Looking at their respective records as leaders, neither was a paragon of the virtues the parties claim to represent. Reagan ran up a huge deficit. Clinton sharply cut welfare programs for the poor. None of that matters, to their tribes of followers. They won, they kicked their enemies' butts. For the tribal partisan, it doesn't really matter how.
Why Libertarians Fail
Libertarians are cats. In libertarians, the drive for freedom, personal control of one's own life and destiny is paramount, and the tribe is secondary.
Most people feel this drive to some extent. We don't like to be told what to do, we want to spend our money for the things we like, and we don't like that money to be taken and spent by others with different values. Libertarians take this to its logical extreme. (But libertarians are not anarchists, who take it to its illogical extreme.)
Opponents of libertarianism like to cast stones, build up straw man and knock them down. Libertarians make this easy. For example, both conservatives and liberals like to claim that libertarians believe in atomistic individualism. This is a straw man because it is basically untrue for the great majority of libertarians. Libertarians are not sociopaths. They believe in mutual, voluntary association, not no association. Libertarians are for private charitable organizations, for example, but completely against public charity. This puts them against many conservatives and nearly all liberals.
Liberals tend to believe (liberals, please correct me if I am wrong or exaggerating here) that private charity may be nice, but it can never be great enough or reliable enough to take care of the huge needs of the less fortunate. Greedy rich, personal prejudice or shortsightedness would inevitably result in many people with real needs being left to starve.
Conservatives also generally believe there should be at least some sort of safety net supplied by the government to prevent acute poverty, if not the more extensive welfare endorsed by liberals. All three groups agree on the need. Liberals and conservatives mostly agree on the means, a government-supplied system bolstered by private action. Libertarians disagree only on the means, and advocate a purely private charity system.
This has little attraction for the average person. Private charity doesn't allow for the clash of rival gangs, the political parties. It has no heroes of the faith, like politics.
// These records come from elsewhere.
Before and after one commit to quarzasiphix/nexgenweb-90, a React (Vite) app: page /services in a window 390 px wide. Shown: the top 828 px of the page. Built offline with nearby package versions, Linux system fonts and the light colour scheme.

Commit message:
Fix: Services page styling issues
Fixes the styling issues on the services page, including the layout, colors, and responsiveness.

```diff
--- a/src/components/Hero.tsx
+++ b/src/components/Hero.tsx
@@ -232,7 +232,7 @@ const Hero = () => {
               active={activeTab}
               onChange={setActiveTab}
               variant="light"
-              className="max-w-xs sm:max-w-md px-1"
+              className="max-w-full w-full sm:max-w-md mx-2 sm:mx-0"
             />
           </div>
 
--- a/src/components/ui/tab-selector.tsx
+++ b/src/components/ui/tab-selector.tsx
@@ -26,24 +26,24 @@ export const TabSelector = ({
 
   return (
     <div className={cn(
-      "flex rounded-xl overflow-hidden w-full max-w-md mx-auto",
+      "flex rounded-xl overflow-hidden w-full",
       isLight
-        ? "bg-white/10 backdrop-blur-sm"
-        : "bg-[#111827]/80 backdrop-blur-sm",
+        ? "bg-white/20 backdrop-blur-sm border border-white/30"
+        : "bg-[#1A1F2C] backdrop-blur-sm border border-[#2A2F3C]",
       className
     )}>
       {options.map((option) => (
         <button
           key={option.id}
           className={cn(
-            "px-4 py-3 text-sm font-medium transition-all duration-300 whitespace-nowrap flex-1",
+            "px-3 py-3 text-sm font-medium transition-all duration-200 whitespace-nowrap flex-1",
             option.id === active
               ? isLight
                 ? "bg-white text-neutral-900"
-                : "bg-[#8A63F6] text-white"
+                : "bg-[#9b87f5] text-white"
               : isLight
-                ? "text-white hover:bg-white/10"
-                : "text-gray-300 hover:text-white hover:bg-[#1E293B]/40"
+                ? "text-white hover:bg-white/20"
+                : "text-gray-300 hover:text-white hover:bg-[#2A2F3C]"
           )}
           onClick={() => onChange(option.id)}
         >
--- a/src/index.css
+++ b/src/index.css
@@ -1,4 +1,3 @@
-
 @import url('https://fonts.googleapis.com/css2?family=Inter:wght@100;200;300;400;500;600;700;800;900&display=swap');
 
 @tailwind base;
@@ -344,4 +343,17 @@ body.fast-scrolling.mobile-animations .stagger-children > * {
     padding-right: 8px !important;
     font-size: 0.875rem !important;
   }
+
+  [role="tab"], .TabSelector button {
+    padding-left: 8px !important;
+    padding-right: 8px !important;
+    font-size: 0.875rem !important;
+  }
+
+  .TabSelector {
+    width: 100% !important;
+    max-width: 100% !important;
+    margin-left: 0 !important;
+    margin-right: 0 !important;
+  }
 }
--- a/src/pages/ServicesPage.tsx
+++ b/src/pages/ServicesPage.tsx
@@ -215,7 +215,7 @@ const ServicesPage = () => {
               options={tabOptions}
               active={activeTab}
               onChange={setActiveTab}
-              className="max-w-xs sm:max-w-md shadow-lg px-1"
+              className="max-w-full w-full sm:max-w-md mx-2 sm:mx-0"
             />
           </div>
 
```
There would be no Reagan or Clinton or Obama to give stirring speeches about the evils of their opponents.
Why not? Because, in a private system, there are no human opponents to poverty. (Hell, everyone hates poverty!) There are only poor people to be helped. It doesn't appeal to the human drive to idolize our heroes and demonize our enemies. Where would Obama be today without those wicked Republicans conspiring to starve poor blacks or push grandma off that cliff? What words could he use to rouse the masses to hysteria, if the fight were just against poor schools, or unemployment?
Without the Republicans, President Obama would still be a community organizer in Chicago, working out of a dirty office on the South Side. Without the Democrats, Mitt Romney would be nothing but another successful businessman. It is the fight that rouses our tribal instincts, not the cause of the fight. If poverty were conquered, we would find something else.
Libertarians will never appeal to a broad class of Americans, for the simple reason that libertarianism is too cat-like, too individualistic. Our bedrock human nature is the dog. The cat is a later, weaker graft. Packs of dogs can always kill any number of cats. Libertarianism can never succeed as a mass movement until it finds popular leaders and creates visible, human enemies to fight. We argue in favor of freedom, individualism, capitalism, and against fascism and socialism. All those 'isms'.
People need human enemies, and human heroes to make a political party. Sorry libertarians, Ron Paul doesn't quite fit the bill.